In your copy of the data below, reproduce every entry exactly and omit the pictures.

**Data**:
* * * * * * *

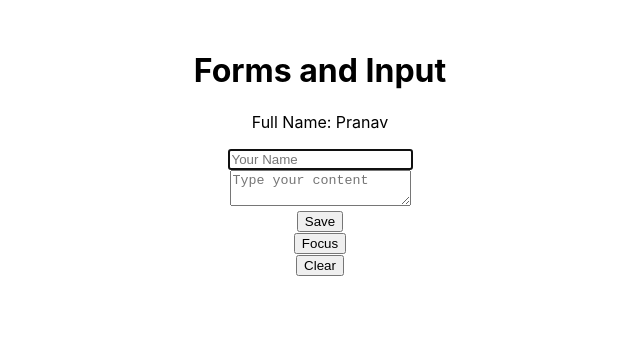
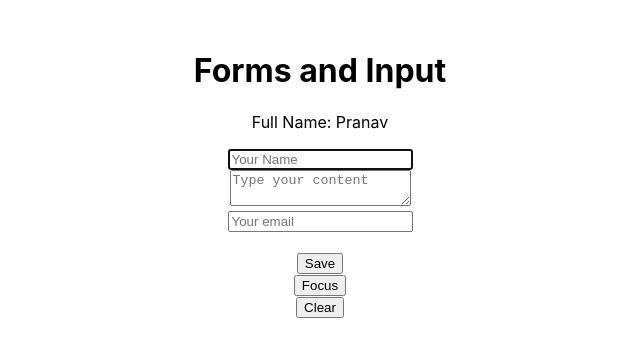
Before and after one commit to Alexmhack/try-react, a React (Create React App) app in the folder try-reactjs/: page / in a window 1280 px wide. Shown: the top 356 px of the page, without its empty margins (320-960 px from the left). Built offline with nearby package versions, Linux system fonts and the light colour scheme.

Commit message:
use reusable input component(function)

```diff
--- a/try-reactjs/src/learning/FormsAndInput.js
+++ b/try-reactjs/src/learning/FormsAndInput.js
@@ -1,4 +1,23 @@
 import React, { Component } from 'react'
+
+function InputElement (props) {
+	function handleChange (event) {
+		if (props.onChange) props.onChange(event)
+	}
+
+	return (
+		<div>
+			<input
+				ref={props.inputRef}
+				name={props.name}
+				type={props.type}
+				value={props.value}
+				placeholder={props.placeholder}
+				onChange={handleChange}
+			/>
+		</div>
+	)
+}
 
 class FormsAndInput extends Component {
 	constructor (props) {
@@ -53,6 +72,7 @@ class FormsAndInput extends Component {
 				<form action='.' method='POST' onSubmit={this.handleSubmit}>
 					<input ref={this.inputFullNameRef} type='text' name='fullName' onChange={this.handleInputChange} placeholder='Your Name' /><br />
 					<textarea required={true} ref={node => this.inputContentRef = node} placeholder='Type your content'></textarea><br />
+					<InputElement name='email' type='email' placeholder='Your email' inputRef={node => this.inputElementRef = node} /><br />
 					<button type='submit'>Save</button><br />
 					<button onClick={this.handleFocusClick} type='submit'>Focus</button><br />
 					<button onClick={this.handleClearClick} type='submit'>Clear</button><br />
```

* * * * * * *

**Expected output**:
Before and after one commit to Alexmhack/try-react, a React (Create React App) app in the folder try-reactjs/: page / in a window 1280 px wide. Shown: the top 356 px of the page, without its empty margins (320-960 px from the left). Built offline with nearby package versions, Linux system fonts and the light colour scheme.

Commit message:
use reusable input component(function)

```diff
--- a/try-reactjs/src/learning/FormsAndInput.js
+++ b/try-reactjs/src/learning/FormsAndInput.js
@@ -1,4 +1,23 @@
 import React, { Component } from 'react'
+
+function InputElement (props) {
+	function handleChange (event) {
+		if (props.onChange) props.onChange(event)
+	}
+
+	return (
+		<div>
+			<input
+				ref={props.inputRef}
+				name={props.name}
+				type={props.type}
+				value={props.value}
+				placeholder={props.placeholder}
+				onChange={handleChange}
+			/>
+		</div>
+	)
+}
 
 class FormsAndInput extends Component {
 	constructor (props) {
@@ -53,6 +72,7 @@ class FormsAndInput extends Component {
 				<form action='.' method='POST' onSubmit={this.handleSubmit}>
 					<input ref={this.inputFullNameRef} type='text' name='fullName' onChange={this.handleInputChange} placeholder='Your Name' /><br />
 					<textarea required={true} ref={node => this.inputContentRef = node} placeholder='Type your content'></textarea><br />
+					<InputElement name='email' type='email' placeholder='Your email' inputRef={node => this.inputElementRef = node} /><br />
 					<button type='submit'>Save</button><br />
 					<button onClick={this.handleFocusClick} type='submit'>Focus</button><br />
 					<button onClick={this.handleClearClick} type='submit'>Clear</button><br />
```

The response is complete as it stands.